◆ Your goal
Report the count, and only the count, of lines in the records that include the word "categories".

Data for this task START

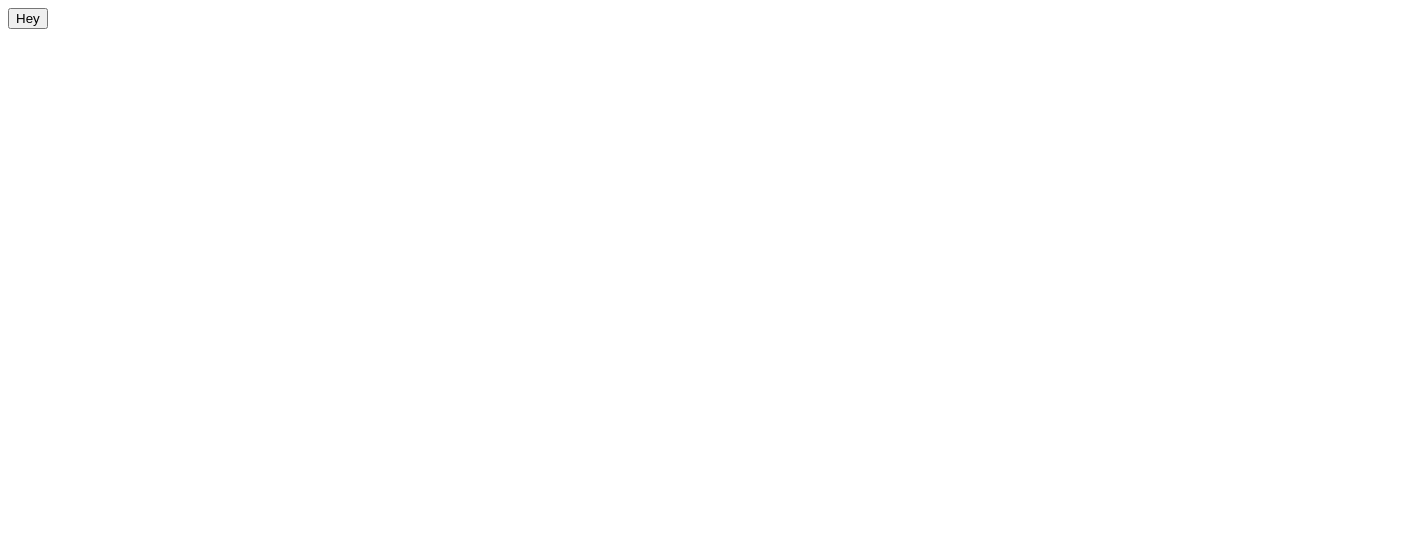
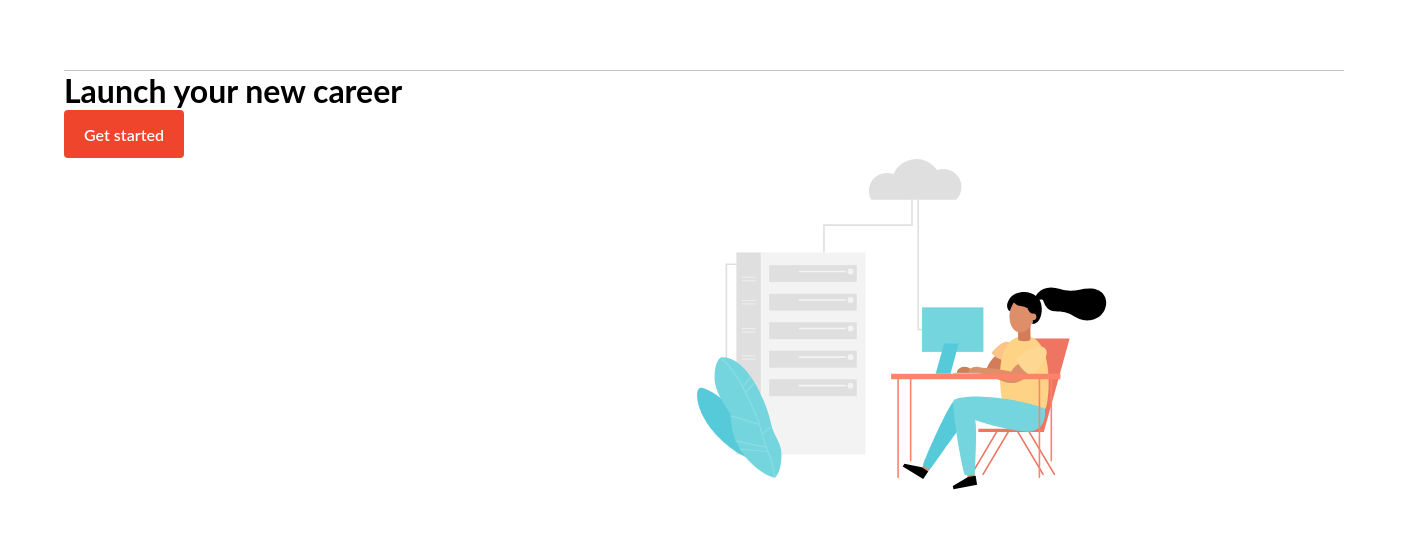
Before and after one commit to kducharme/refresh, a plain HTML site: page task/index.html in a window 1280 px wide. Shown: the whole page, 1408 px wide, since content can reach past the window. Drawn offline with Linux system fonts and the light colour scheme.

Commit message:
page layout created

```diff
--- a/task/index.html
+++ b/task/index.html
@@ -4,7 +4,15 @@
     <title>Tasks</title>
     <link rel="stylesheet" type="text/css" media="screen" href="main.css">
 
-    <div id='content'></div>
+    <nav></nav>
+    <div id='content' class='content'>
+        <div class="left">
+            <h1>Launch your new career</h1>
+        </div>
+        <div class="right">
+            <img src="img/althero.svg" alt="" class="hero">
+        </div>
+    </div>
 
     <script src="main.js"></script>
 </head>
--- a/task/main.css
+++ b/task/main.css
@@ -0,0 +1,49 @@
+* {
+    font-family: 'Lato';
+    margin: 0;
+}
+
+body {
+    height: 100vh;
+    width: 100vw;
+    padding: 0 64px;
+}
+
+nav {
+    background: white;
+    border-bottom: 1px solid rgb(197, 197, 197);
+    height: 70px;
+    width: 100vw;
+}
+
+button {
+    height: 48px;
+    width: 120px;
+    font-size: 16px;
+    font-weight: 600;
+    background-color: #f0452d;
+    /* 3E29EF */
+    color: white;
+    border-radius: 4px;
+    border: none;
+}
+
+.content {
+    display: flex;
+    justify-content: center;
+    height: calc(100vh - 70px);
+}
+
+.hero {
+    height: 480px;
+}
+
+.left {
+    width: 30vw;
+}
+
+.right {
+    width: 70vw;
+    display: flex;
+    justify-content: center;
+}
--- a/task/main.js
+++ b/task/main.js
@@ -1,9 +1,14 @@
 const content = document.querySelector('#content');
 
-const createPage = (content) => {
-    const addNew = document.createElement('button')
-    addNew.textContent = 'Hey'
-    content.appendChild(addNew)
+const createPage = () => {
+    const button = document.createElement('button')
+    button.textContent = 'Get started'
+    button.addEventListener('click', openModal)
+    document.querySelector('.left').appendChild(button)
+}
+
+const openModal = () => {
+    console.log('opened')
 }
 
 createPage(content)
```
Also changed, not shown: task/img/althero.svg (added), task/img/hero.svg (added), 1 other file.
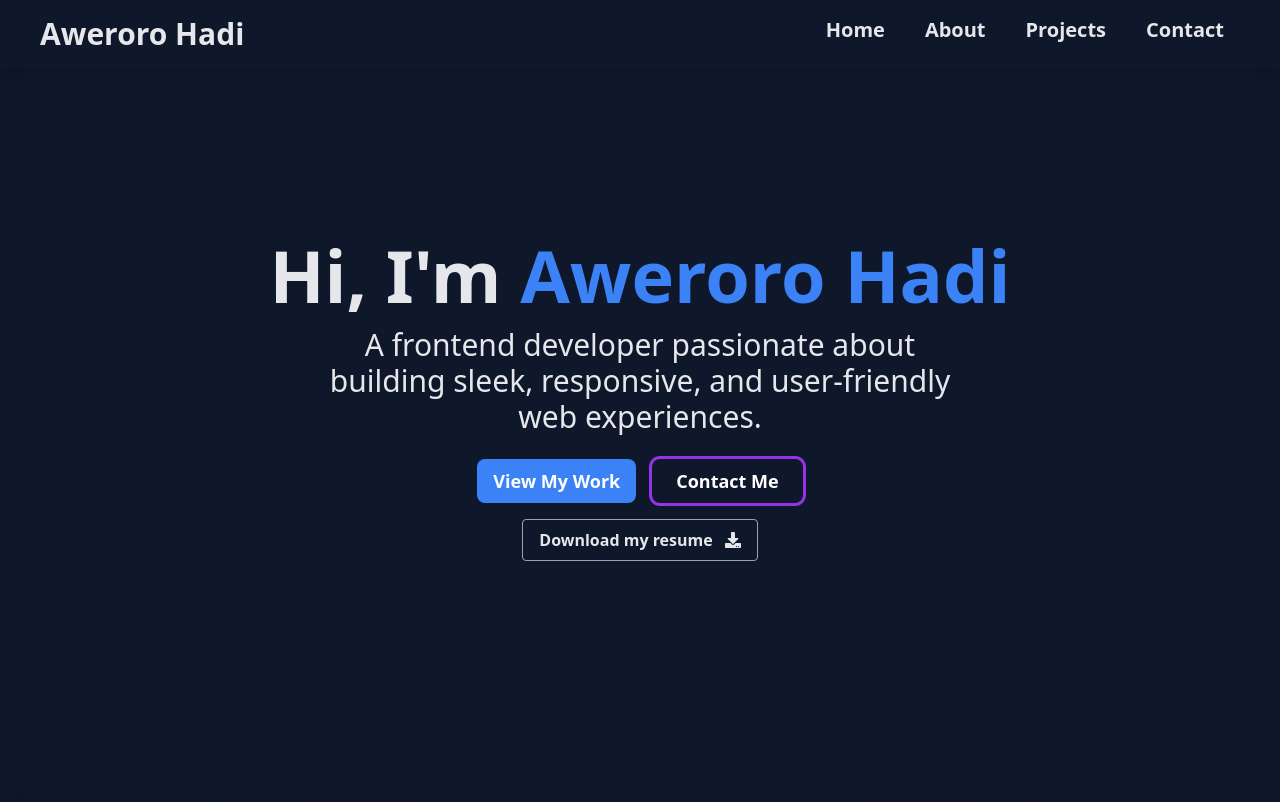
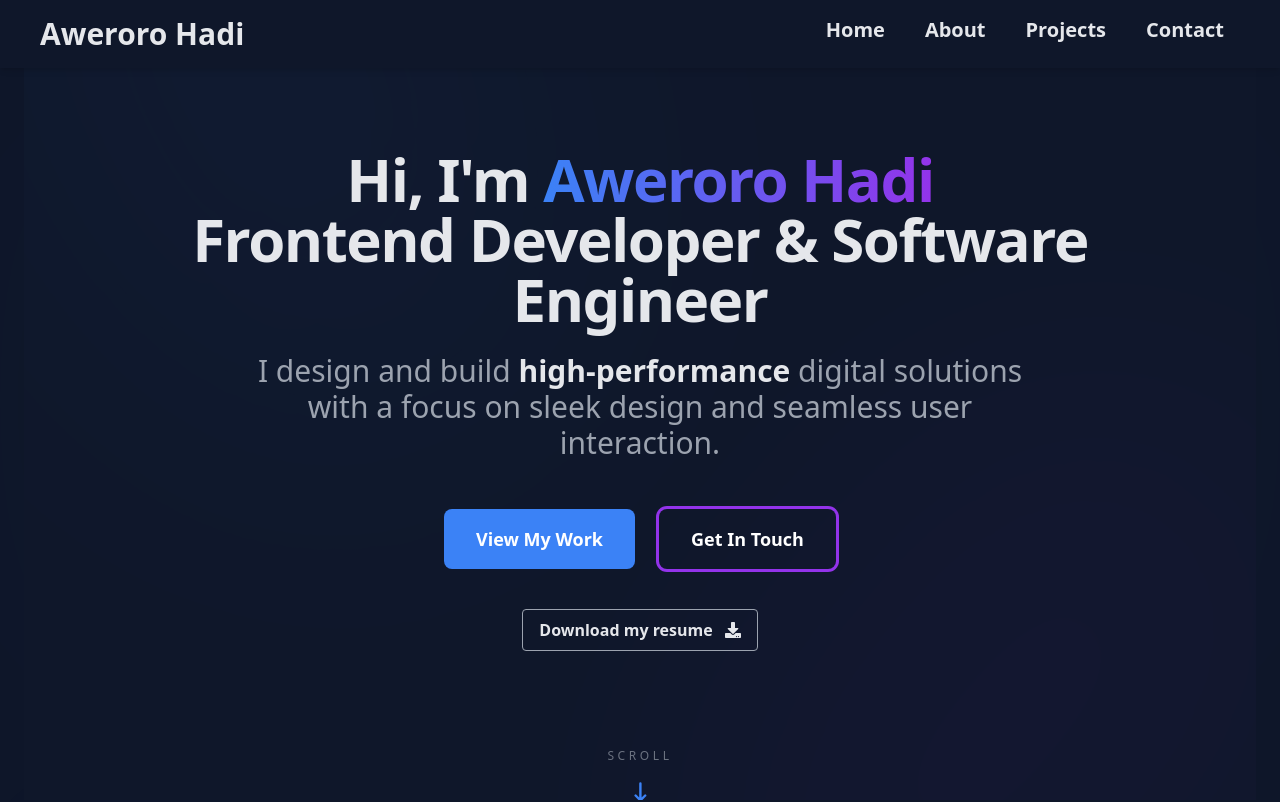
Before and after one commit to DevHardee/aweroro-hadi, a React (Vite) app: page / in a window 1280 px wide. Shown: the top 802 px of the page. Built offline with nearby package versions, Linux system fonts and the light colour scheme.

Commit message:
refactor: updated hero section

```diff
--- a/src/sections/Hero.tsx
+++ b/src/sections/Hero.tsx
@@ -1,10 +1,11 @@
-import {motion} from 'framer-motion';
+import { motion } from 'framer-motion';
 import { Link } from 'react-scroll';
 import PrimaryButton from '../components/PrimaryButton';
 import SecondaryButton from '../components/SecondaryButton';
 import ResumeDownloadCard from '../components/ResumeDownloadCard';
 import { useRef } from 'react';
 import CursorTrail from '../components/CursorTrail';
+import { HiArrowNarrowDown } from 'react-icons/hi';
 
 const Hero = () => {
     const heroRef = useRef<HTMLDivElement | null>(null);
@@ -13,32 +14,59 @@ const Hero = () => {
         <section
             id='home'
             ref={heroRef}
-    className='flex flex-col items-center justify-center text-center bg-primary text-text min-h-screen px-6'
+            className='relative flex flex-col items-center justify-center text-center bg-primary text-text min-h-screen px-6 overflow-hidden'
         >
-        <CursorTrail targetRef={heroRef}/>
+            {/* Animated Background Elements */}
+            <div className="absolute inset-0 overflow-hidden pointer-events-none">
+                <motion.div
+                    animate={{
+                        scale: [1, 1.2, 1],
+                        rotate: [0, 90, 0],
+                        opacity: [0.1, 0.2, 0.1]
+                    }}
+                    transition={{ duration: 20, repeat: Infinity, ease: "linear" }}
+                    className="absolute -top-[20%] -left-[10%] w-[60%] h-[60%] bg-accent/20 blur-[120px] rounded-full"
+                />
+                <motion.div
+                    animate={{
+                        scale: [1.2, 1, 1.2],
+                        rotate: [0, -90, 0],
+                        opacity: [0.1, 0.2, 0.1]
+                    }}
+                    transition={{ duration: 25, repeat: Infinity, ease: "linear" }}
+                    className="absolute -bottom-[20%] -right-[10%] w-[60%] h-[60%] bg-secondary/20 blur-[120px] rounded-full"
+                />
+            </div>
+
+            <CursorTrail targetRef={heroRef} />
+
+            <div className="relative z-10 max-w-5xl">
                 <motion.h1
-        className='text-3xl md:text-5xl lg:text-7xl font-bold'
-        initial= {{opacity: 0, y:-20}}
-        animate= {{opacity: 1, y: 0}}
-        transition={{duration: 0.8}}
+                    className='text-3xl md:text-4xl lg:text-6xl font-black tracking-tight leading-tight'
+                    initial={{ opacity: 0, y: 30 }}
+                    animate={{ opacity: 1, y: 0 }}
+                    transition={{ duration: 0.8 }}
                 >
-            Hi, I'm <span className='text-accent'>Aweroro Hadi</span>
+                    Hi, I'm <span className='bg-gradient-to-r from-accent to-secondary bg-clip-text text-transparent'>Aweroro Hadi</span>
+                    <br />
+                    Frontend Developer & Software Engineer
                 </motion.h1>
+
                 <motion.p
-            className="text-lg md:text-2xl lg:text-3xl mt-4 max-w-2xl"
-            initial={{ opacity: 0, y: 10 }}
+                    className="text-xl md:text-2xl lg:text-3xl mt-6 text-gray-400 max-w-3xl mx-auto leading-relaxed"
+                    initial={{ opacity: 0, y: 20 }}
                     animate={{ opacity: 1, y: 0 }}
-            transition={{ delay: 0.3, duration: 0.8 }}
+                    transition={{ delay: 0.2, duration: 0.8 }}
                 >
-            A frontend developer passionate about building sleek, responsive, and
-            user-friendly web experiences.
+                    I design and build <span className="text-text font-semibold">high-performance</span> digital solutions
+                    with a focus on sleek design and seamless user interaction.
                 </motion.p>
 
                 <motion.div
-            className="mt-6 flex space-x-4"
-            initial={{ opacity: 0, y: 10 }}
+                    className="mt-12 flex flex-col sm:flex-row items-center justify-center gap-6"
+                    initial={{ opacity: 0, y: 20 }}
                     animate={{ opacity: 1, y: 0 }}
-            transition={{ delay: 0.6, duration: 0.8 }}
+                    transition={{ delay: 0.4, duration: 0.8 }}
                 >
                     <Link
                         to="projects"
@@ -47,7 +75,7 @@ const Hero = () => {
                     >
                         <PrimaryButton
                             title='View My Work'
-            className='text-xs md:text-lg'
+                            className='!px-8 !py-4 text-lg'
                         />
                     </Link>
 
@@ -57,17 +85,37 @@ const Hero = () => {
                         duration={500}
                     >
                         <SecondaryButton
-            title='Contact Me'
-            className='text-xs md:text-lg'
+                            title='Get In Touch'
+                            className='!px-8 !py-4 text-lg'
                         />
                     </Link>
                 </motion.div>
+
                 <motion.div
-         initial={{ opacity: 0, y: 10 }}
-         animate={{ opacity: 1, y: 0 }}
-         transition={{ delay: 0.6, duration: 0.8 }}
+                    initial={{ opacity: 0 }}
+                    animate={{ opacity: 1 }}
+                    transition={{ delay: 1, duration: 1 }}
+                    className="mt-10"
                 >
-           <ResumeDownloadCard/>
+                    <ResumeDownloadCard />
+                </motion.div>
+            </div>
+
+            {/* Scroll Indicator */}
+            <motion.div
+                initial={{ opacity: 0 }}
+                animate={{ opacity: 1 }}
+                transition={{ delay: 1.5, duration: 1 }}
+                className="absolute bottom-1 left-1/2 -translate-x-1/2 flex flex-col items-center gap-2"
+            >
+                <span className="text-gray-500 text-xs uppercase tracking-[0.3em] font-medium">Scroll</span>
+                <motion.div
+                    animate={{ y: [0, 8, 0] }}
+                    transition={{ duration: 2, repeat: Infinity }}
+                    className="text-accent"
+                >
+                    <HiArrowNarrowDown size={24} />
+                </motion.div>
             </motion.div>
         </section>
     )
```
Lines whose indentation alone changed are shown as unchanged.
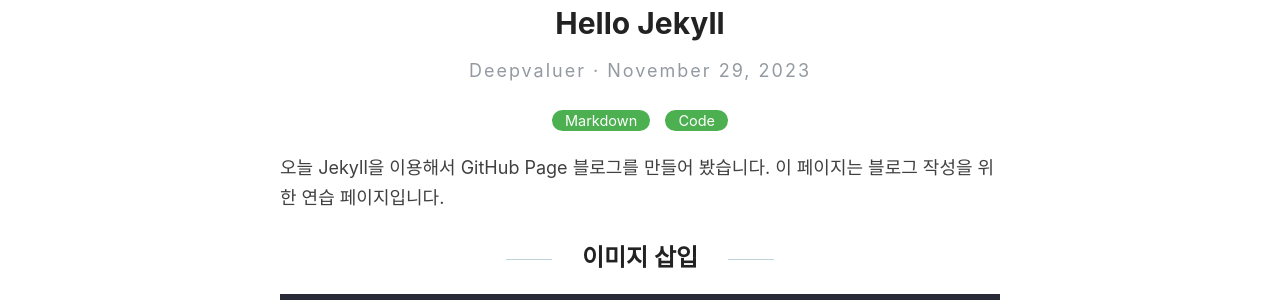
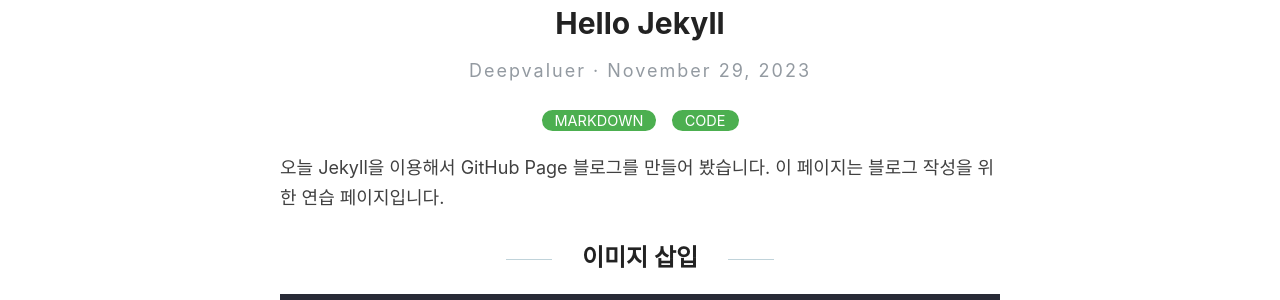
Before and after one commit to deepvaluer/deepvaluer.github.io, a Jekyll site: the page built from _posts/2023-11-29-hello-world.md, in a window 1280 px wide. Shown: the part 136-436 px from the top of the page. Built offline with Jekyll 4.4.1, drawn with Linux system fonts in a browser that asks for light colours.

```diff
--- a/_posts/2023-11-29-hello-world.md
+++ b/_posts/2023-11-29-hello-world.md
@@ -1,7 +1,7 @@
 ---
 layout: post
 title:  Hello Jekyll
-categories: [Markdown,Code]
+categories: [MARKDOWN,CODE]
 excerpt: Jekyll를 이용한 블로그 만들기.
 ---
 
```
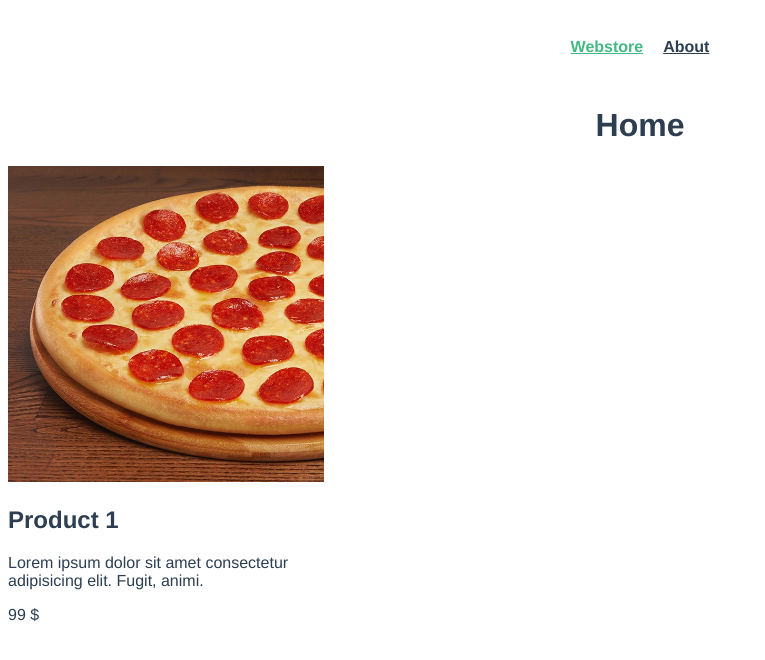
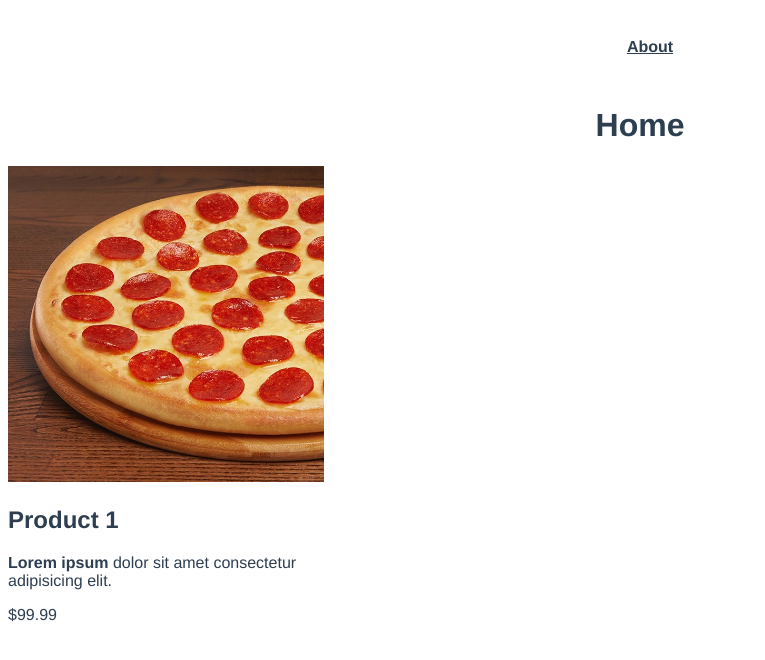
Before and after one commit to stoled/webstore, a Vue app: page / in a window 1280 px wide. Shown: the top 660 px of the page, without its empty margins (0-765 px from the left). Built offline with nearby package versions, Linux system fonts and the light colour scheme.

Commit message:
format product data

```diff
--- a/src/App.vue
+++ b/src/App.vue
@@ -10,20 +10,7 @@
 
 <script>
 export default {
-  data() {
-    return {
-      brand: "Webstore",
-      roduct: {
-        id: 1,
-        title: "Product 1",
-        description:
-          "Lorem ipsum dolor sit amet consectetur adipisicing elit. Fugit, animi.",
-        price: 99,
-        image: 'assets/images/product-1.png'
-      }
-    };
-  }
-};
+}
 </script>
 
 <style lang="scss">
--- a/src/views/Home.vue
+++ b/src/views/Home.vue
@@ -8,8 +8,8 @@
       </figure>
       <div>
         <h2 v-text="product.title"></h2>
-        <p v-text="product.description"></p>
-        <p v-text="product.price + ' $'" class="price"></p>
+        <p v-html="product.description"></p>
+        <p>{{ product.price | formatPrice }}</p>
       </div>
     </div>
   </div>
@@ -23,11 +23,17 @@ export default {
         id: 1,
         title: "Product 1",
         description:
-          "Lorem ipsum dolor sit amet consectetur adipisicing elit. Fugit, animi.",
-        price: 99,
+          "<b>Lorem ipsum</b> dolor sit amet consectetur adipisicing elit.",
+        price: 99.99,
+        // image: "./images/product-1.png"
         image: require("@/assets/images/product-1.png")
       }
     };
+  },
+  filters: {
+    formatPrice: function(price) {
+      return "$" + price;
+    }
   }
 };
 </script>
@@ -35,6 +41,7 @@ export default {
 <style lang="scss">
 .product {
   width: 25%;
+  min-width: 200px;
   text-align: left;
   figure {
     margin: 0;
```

Data for this task END

◆ Your response
2